The Berlin Marathon late next month already has the mouth-watering match of former world record holder Wilson Kipsang and his Kenyan colleague, Olympic champion Eliud Kipchoge, who came agonisingly close to two hours in an ultra-stage-managed demonstration run, organised by his sponsor on a sheltered motor racing circuit three months ago. And I understand that there is even a possibility that they will be joined by last year’s winner, multiple Olympic and world championships winner and world record holder, Kenenisa Bekele of Ethiopia. They are partly attracted by the world record course in Berlin, so are prepared to accept less than in a London, New York or Boston Marathon. Since a world record reward would more than compensate. And to give you an idea of the sort of fees on offer, rumour reaches me that Mo Farah has, for example turned down $200,000 to race the Frankfurt Marathon in October, the implication being that it wasn’t enough.

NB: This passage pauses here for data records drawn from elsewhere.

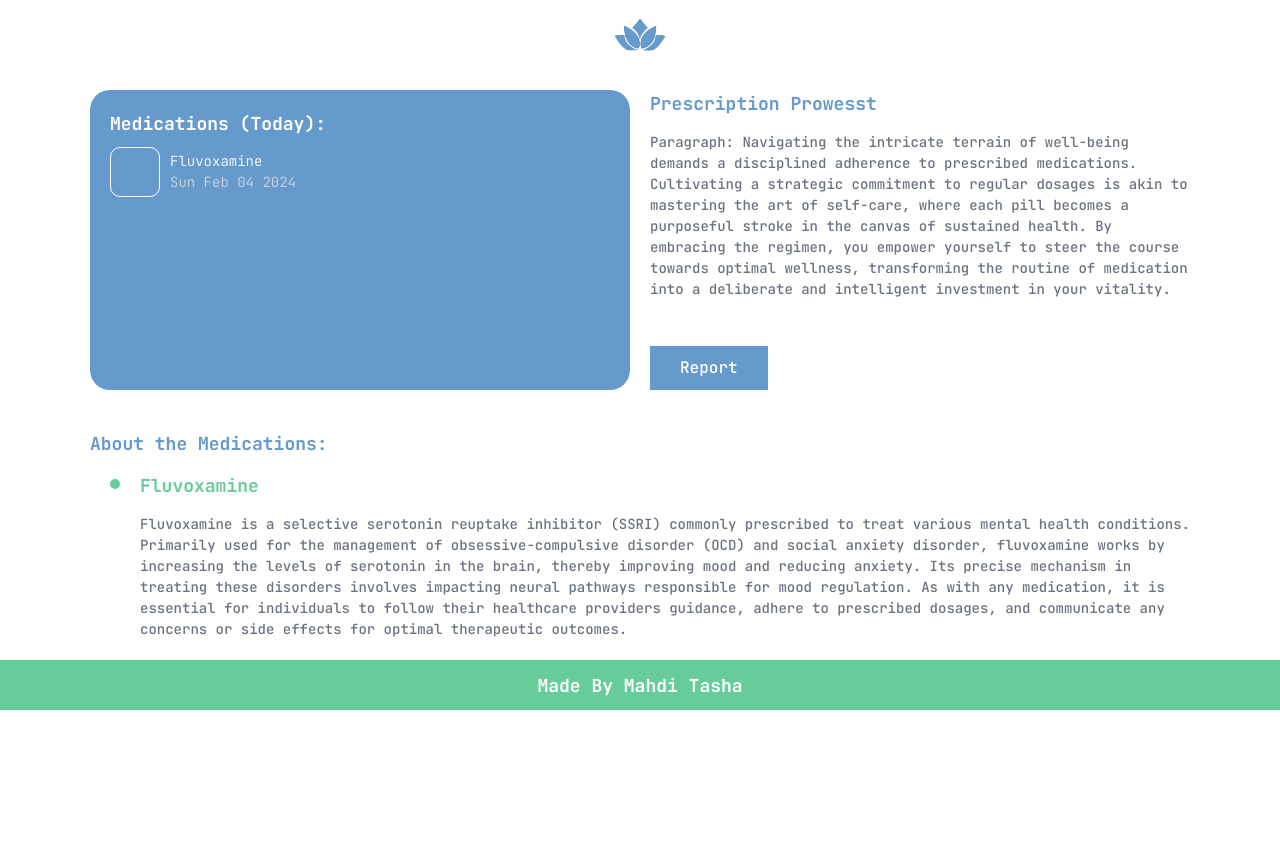
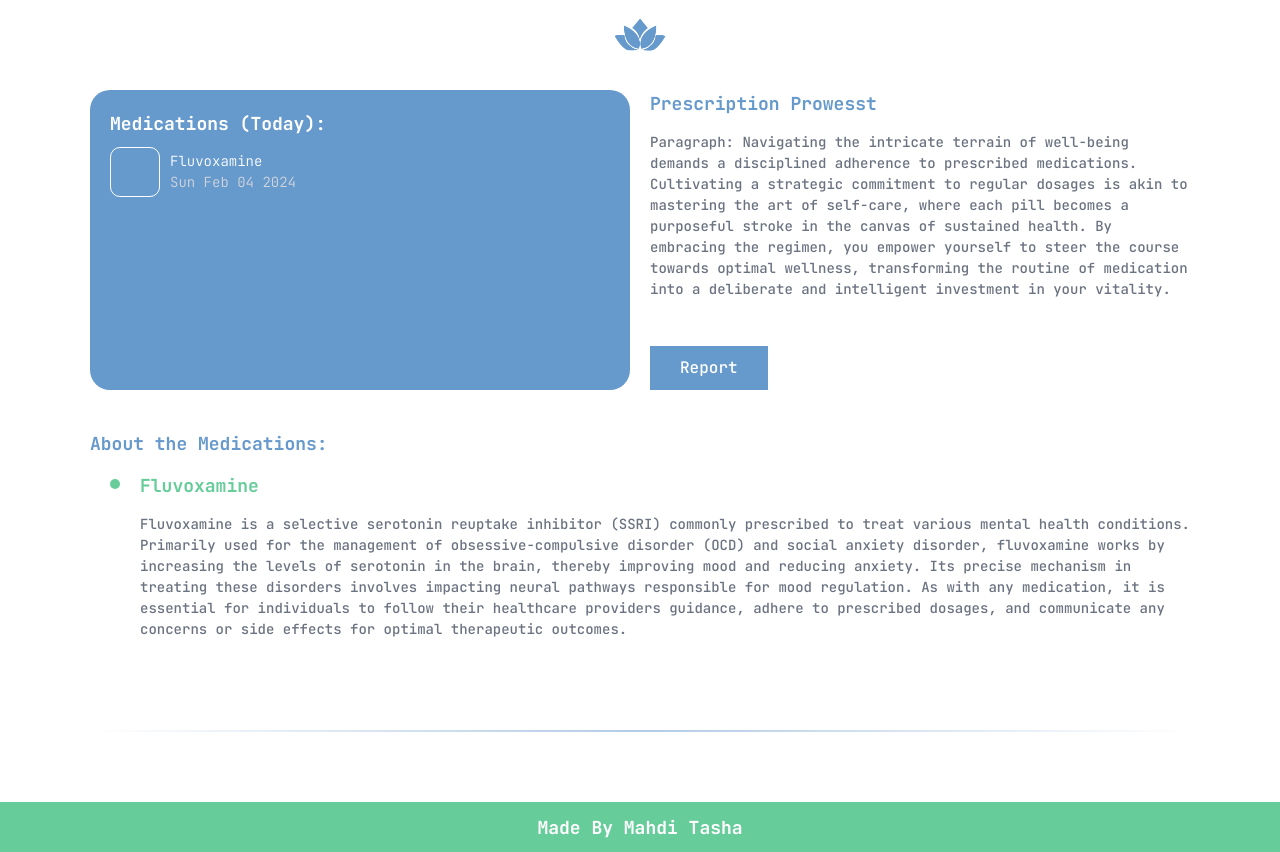
Before and after one commit to tasha-dev/i-will-be-good-web, a Next.js app: page / in a window 1280 px wide. Before the commit the page ends 800 px from the top, so only its background shows below. Built offline with nearby package versions, Linux system fonts and the light colour scheme.

Commit message:
added gradiant divider

```diff
--- /dev/null
+++ b/chunk/gradiantDivider.tsx
@@ -0,0 +1,14 @@
+// Codes by mahdi tasha
+// Importing part
+import {ReactNode} from "react";
+import ContainerComponent from "@/chunk/containerComponent";
+
+// Creating and exporting gradiant divider as default
+export default function GradiantDivider():ReactNode {
+    // Returning JSX
+    return (
+        <ContainerComponent>
+            <div className={'w-full h-[2px] bg-gradient-to-r from-transparent to-transparent via-themeBlue/50 lg:my-[50px] my-[25px]'}/>
+        </ContainerComponent>
+    );
+}
--- a/component/innerPage/loggedIn/homeLoggedIn.tsx
+++ b/component/innerPage/loggedIn/homeLoggedIn.tsx
@@ -3,6 +3,7 @@
 import {ReactNode} from "react";
 import FirstSectionComponent from "@/component/innerPage/loggedIn/section/firstSectionComponent";
 import SecondSectionComponent from "@/component/innerPage/loggedIn/section/secondSectionComponent";
+import GradiantDivider from "@/chunk/gradiantDivider";
 
 // Creating and exporting logged in home page as default
 export default function HomeLoggedIn():ReactNode {
@@ -11,6 +12,7 @@ export default function HomeLoggedIn():ReactNode {
         <>
             <FirstSectionComponent />
             <SecondSectionComponent />
+            <GradiantDivider />
         </>
     );
 }
```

Which is not to demean the medallists in the marathons yesterday. They have got form, Men’s gold medallist in 2.08.27, Geoffrey Kirui of Kenya won Boston this year; the second placer in 2.09.49, Tamirat Tola of Ethiopia won Dubai; and bronze medallist in 2.09.51, Alphonce Simbu of Tanzania was fifth in last year’s Olympics. But Britain’s Callum Hawkins who recorded a personal best 2.10.17 for a hugely meritorious fourth place is representative of the type of runner who will benefit enormously. Because the event nowadays is primarily for second rank or emerging marathoners who want to make their mark.
The women’s race featured an even more illustrious representative, given that Edna Kiplagat of Kenya has twice won this event before and has also won the London Marathon. It looked briefly with less than five kilometres to run on Sunday afternoon that Kiplagat would make it an unprecedented hat-trick. But her former colleague Rose Chelimo, now running for Bahrein had paced herself perfectly, and ran on to victory in 2.27.11. That time was illustrative of a sedate early pace of which 38 year old Briton Alyson Dixon took full advantage. Dixon enjoyed a lead of up to half a minute for over an hour, treating herself and the crowds lining central London.
Reality struck in the closing stages when the East Africans, tracked by Amy Cragg of the USA took over. Dixon eventually finished 18th, but still exultant. Kiplagat narrowly added silver to her two golds, in 2.27.18, with Cragg an overjoyed bronze medallist, on the same time.
The financial bottom line is that all of these runners will have increased their appearance money on the big-city marathon circuit; and Amy Cragg excepted, the marathoning bottom line is that East Africa still rules – OK?
(photos: Getty Images for the IAAF)